#### [TRY IT]
Each of the entries should be output exactly, with nothing left out.
DATA SUPPLIED Block Start
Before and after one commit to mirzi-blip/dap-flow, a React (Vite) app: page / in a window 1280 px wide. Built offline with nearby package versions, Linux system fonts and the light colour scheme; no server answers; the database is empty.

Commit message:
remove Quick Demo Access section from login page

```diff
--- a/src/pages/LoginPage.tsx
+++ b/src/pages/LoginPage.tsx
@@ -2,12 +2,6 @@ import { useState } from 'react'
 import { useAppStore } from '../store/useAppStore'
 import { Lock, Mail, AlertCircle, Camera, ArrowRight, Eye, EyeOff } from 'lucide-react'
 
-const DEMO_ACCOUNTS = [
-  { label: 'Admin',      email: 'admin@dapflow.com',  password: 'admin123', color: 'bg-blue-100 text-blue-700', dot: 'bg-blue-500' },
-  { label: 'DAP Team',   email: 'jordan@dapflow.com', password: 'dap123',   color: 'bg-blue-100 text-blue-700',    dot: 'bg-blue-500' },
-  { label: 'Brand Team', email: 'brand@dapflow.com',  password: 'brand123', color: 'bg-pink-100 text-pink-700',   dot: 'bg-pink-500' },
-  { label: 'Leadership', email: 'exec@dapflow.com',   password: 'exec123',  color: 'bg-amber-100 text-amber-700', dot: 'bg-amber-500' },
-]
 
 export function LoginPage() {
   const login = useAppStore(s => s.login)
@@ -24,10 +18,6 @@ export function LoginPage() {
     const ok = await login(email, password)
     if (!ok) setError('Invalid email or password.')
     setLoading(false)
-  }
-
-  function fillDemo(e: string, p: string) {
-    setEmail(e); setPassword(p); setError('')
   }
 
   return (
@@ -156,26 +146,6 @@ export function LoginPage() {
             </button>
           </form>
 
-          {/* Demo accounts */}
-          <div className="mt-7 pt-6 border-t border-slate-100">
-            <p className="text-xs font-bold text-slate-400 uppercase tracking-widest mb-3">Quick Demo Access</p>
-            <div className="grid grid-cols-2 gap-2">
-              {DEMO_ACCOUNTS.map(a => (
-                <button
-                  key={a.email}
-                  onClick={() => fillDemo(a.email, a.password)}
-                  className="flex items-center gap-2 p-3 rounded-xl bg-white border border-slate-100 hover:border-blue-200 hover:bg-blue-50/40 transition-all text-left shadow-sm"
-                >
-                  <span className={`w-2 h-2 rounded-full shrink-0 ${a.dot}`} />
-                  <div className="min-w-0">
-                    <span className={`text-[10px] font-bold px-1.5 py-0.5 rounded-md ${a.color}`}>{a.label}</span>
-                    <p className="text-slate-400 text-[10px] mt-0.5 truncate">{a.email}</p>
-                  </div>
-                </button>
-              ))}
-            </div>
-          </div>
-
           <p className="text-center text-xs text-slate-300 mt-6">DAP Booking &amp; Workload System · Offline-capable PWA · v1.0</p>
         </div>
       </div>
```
DATA SUPPLIED Block End
#### [PROBLEM SOLUTION]
Before and after one commit to mirzi-blip/dap-flow, a React (Vite) app: page / in a window 1280 px wide. Built offline with nearby package versions, Linux system fonts and the light colour scheme; no server answers; the database is empty.

Commit message:
remove Quick Demo Access section from login page

```diff
--- a/src/pages/LoginPage.tsx
+++ b/src/pages/LoginPage.tsx
@@ -2,12 +2,6 @@ import { useState } from 'react'
 import { useAppStore } from '../store/useAppStore'
 import { Lock, Mail, AlertCircle, Camera, ArrowRight, Eye, EyeOff } from 'lucide-react'
 
-const DEMO_ACCOUNTS = [
-  { label: 'Admin',      email: 'admin@dapflow.com',  password: 'admin123', color: 'bg-blue-100 text-blue-700', dot: 'bg-blue-500' },
-  { label: 'DAP Team',   email: 'jordan@dapflow.com', password: 'dap123',   color: 'bg-blue-100 text-blue-700',    dot: 'bg-blue-500' },
-  { label: 'Brand Team', email: 'brand@dapflow.com',  password: 'brand123', color: 'bg-pink-100 text-pink-700',   dot: 'bg-pink-500' },
-  { label: 'Leadership', email: 'exec@dapflow.com',   password: 'exec123',  color: 'bg-amber-100 text-amber-700', dot: 'bg-amber-500' },
-]
 
 export function LoginPage() {
   const login = useAppStore(s => s.login)
@@ -24,10 +18,6 @@ export function LoginPage() {
     const ok = await login(email, password)
     if (!ok) setError('Invalid email or password.')
     setLoading(false)
-  }
-
-  function fillDemo(e: string, p: string) {
-    setEmail(e); setPassword(p); setError('')
   }
 
   return (
@@ -156,26 +146,6 @@ export function LoginPage() {
             </button>
           </form>
 
-          {/* Demo accounts */}
-          <div className="mt-7 pt-6 border-t border-slate-100">
-            <p className="text-xs font-bold text-slate-400 uppercase tracking-widest mb-3">Quick Demo Access</p>
-            <div className="grid grid-cols-2 gap-2">
-              {DEMO_ACCOUNTS.map(a => (
-                <button
-                  key={a.email}
-                  onClick={() => fillDemo(a.email, a.password)}
-                  className="flex items-center gap-2 p-3 rounded-xl bg-white border border-slate-100 hover:border-blue-200 hover:bg-blue-50/40 transition-all text-left shadow-sm"
-                >
-                  <span className={`w-2 h-2 rounded-full shrink-0 ${a.dot}`} />
-                  <div className="min-w-0">
-                    <span className={`text-[10px] font-bold px-1.5 py-0.5 rounded-md ${a.color}`}>{a.label}</span>
-                    <p className="text-slate-400 text-[10px] mt-0.5 truncate">{a.email}</p>
-                  </div>
-                </button>
-              ))}
-            </div>
-          </div>
-
           <p className="text-center text-xs text-slate-300 mt-6">DAP Booking &amp; Workload System · Offline-capable PWA · v1.0</p>
         </div>
       </div>
```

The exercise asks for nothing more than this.